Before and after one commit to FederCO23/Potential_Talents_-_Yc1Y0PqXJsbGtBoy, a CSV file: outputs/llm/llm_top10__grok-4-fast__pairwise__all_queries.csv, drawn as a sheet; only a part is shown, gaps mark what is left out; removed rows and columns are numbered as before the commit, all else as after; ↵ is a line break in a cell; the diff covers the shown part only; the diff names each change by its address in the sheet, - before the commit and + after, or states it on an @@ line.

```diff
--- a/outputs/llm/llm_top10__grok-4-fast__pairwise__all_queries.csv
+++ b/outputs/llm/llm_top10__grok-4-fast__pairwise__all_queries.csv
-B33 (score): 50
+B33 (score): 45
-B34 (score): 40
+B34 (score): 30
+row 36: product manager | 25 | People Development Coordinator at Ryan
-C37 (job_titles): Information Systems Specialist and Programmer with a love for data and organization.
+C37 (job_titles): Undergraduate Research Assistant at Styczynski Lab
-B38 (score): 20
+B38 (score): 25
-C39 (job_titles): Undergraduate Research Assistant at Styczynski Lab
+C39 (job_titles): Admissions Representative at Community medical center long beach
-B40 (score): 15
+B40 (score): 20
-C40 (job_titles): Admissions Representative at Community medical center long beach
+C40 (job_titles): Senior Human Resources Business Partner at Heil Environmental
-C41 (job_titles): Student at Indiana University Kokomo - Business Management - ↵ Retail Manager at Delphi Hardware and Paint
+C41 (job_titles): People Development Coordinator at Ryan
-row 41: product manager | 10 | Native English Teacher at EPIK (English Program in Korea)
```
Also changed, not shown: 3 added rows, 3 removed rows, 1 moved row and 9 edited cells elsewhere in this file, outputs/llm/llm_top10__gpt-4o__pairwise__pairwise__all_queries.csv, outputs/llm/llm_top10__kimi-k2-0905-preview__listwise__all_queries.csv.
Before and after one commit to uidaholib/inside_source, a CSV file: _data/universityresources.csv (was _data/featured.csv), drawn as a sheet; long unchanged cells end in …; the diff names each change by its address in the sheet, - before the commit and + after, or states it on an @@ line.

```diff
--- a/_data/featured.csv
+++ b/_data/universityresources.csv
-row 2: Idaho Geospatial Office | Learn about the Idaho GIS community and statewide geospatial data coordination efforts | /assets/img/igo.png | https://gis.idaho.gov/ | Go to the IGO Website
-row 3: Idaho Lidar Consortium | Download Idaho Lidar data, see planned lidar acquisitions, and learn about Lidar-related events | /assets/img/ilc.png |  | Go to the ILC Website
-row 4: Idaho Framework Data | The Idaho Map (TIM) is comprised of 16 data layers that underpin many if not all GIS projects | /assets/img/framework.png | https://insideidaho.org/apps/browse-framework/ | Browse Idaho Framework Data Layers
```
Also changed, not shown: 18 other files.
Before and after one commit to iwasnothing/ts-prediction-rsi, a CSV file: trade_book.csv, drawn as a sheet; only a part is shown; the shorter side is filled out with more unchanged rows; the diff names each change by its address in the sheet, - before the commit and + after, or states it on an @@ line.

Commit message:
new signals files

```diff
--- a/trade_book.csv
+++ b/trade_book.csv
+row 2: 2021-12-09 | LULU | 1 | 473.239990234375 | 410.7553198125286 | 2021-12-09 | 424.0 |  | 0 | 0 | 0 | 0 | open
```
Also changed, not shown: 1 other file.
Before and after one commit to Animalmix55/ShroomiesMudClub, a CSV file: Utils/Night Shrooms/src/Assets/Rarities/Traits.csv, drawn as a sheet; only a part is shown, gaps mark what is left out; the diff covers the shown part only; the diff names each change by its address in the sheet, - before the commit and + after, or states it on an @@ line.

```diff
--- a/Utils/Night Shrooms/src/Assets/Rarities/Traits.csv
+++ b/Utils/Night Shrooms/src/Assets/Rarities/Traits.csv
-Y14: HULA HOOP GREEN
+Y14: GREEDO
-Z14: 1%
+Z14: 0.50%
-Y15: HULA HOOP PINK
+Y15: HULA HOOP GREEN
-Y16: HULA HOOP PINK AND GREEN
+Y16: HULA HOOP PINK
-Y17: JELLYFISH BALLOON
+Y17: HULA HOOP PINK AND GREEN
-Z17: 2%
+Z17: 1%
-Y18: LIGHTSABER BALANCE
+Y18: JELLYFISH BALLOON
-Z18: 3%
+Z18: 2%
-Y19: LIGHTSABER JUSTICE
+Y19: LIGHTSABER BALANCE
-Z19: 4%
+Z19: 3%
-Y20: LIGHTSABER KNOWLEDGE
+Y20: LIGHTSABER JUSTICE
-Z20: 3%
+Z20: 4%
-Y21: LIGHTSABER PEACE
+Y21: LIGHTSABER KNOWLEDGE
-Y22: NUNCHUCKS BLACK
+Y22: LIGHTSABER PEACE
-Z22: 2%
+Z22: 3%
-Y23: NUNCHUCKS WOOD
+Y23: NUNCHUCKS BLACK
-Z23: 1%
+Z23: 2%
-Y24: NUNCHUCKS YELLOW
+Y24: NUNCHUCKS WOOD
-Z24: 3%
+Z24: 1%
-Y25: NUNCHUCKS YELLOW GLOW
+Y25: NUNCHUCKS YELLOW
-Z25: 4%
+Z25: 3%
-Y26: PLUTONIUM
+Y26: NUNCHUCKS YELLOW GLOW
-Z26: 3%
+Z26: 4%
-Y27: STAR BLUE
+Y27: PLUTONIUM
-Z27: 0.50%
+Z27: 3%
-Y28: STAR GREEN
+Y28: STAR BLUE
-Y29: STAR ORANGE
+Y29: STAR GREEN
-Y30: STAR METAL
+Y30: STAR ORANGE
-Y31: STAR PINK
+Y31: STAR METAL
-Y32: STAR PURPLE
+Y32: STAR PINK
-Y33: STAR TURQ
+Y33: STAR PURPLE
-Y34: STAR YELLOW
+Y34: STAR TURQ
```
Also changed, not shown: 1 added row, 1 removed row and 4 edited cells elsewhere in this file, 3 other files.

------------------------------------------------

WHAT THE EXERCISE ASKS: How many lines of the listing above include the word "removed"? State the number and nothing else.

ANSWER SPACE: 3